Shorter-dated options have two main characteristics for these setups: they cost less and their exposure to the underlying stock changes rapidly.
To the second point, it means that once the stock starts moving in a favorable direction for the option, how much that option changes based on a change in the price speeds up.
Think of it like a cars acceleration.
A car accelerates at a very slow rate.
But if the driver’s rival starts getting closer, the guy decides to start putting the petal to the metal.
For long option traders it means that a small amount of money can create big gains.
So, where’s the catch?
Short-dated options decay at an extremely fast rate.
As options approach expiration, their extrinsic value declines and an increasing rate.
It looks something like this.
This means you have to be right in direction and time. Otherwise, your options lose value.
Adjusting for slippage
One thing most traders don’t consider is slippage.
Slippage is the difference between the price you want or should theoretically get and what you actually get.
The more liquid the options, the tighter the spreads and the smaller the slippage.
Stocks like Apple (AAPL) have smaller slippage than say IBM.
Selecting the right stocks
Along those lines, I want to find stocks that have weekly options, and those options trade frequently.
Weekly options give me more flexibility to maximize potential gains and create those juicy payouts.
Monthly options can do that, but usually only the week of expiration.
As I noted above, I also want stocks with lots of volume. That way I keep more of my money and give less away to the market makers.
Some of my favorite stocks are momentum plays like Tesla (TSLA), Wayfair (W), and more.
In fact, chances are I’m looking at one to put on one of these trades as you read this (unless it’s after market hours).
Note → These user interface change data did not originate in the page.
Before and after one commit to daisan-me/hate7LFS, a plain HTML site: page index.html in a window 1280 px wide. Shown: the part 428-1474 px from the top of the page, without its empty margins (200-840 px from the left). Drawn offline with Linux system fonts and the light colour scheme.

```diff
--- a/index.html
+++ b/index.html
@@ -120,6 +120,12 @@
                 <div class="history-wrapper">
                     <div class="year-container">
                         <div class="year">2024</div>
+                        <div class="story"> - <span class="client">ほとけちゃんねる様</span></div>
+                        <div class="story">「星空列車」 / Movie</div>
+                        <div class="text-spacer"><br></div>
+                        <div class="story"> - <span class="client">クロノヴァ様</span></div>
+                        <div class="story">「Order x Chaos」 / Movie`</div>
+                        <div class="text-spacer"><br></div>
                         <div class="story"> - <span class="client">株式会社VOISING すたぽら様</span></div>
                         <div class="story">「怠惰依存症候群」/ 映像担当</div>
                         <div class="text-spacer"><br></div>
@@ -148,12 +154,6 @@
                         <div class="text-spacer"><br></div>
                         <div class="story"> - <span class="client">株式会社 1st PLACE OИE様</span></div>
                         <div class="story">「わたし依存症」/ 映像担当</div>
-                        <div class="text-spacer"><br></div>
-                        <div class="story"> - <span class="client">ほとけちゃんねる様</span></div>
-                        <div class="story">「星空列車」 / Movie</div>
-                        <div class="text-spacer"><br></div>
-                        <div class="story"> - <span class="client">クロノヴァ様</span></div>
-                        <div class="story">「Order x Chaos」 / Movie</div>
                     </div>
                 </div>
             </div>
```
Members get an inside look at how I structure these trades including my setup, entry and exit.
If practice makes perfect, then I’ve got all you can handle!